Work item ▸ Make an exact copy of every entry below, with the pictures left out.

Extracted data ▸
-*-*-

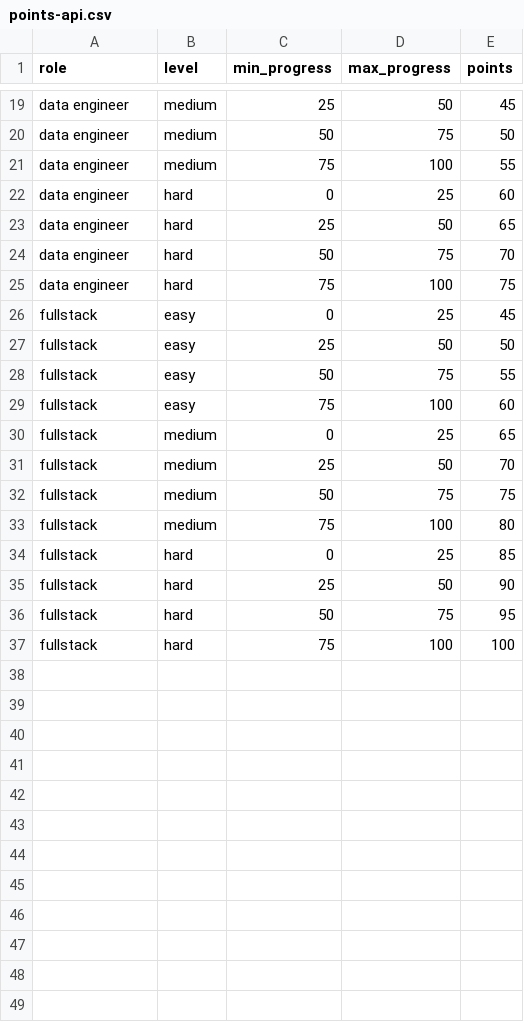
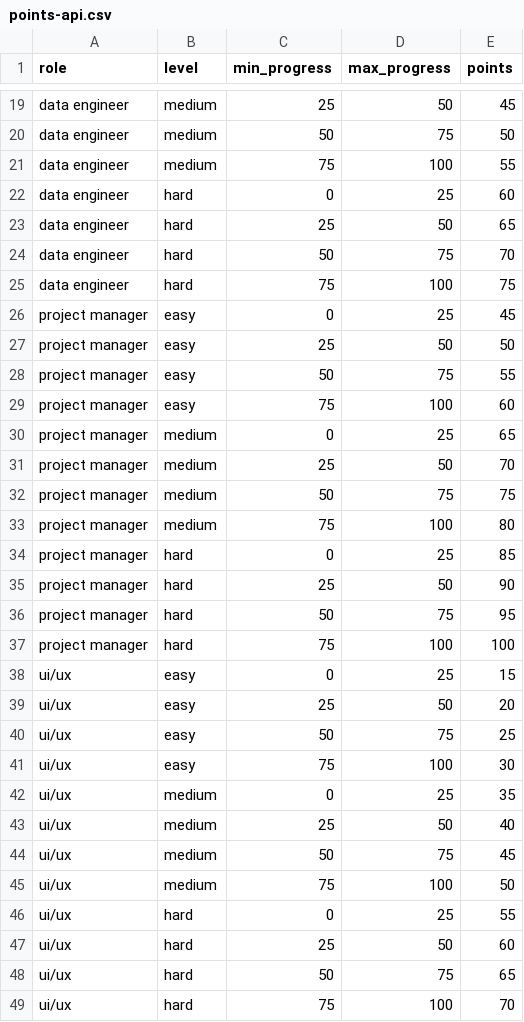
Before and after one commit to ArkanNibrastama/people_performance_data_pipeline, a CSV file: delta_live/points-api.csv, drawn as a sheet; only a part is shown, gaps mark what is left out.

```diff
--- a/delta_live/points-api.csv
+++ b/delta_live/points-api.csv
@@ -25,13 +25,25 @@ data engineer,hard,50,75,70
 data engineer,hard,75,100,75
-fullstack,easy,0,25,45
-fullstack,easy,25,50,50
-fullstack,easy,50,75,55
-fullstack,easy,75,100,60
-fullstack,medium,0,25,65
-fullstack,medium,25,50,70
-fullstack,medium,50,75,75
-fullstack,medium,75,100,80
-fullstack,hard,0,25,85
-fullstack,hard,25,50,90
-fullstack,hard,50,75,95
-fullstack,hard,75,100,100
+project manager,easy,0,25,45
+project manager,easy,25,50,50
+project manager,easy,50,75,55
+project manager,easy,75,100,60
+project manager,medium,0,25,65
+project manager,medium,25,50,70
+project manager,medium,50,75,75
+project manager,medium,75,100,80
+project manager,hard,0,25,85
+project manager,hard,25,50,90
+project manager,hard,50,75,95
+project manager,hard,75,100,100
+ui/ux,easy,0,25,15
+ui/ux,easy,25,50,20
+ui/ux,easy,50,75,25
+ui/ux,easy,75,100,30
+ui/ux,medium,0,25,35
+ui/ux,medium,25,50,40
+ui/ux,medium,50,75,45
+ui/ux,medium,75,100,50
+ui/ux,hard,0,25,55
+ui/ux,hard,25,50,60
+ui/ux,hard,50,75,65
+ui/ux,hard,75,100,70
```
Also changed, not shown: 4 other files.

-*-*-

Exercise solution ▸
Before and after one commit to ArkanNibrastama/people_performance_data_pipeline, a CSV file: delta_live/points-api.csv, drawn as a sheet; only a part is shown, gaps mark what is left out.

```diff
--- a/delta_live/points-api.csv
+++ b/delta_live/points-api.csv
@@ -25,13 +25,25 @@ data engineer,hard,50,75,70
 data engineer,hard,75,100,75
-fullstack,easy,0,25,45
-fullstack,easy,25,50,50
-fullstack,easy,50,75,55
-fullstack,easy,75,100,60
-fullstack,medium,0,25,65
-fullstack,medium,25,50,70
-fullstack,medium,50,75,75
-fullstack,medium,75,100,80
-fullstack,hard,0,25,85
-fullstack,hard,25,50,90
-fullstack,hard,50,75,95
-fullstack,hard,75,100,100
+project manager,easy,0,25,45
+project manager,easy,25,50,50
+project manager,easy,50,75,55
+project manager,easy,75,100,60
+project manager,medium,0,25,65
+project manager,medium,25,50,70
+project manager,medium,50,75,75
+project manager,medium,75,100,80
+project manager,hard,0,25,85
+project manager,hard,25,50,90
+project manager,hard,50,75,95
+project manager,hard,75,100,100
+ui/ux,easy,0,25,15
+ui/ux,easy,25,50,20
+ui/ux,easy,50,75,25
+ui/ux,easy,75,100,30
+ui/ux,medium,0,25,35
+ui/ux,medium,25,50,40
+ui/ux,medium,50,75,45
+ui/ux,medium,75,100,50
+ui/ux,hard,0,25,55
+ui/ux,hard,25,50,60
+ui/ux,hard,50,75,65
+ui/ux,hard,75,100,70
```
Also changed, not shown: 4 other files.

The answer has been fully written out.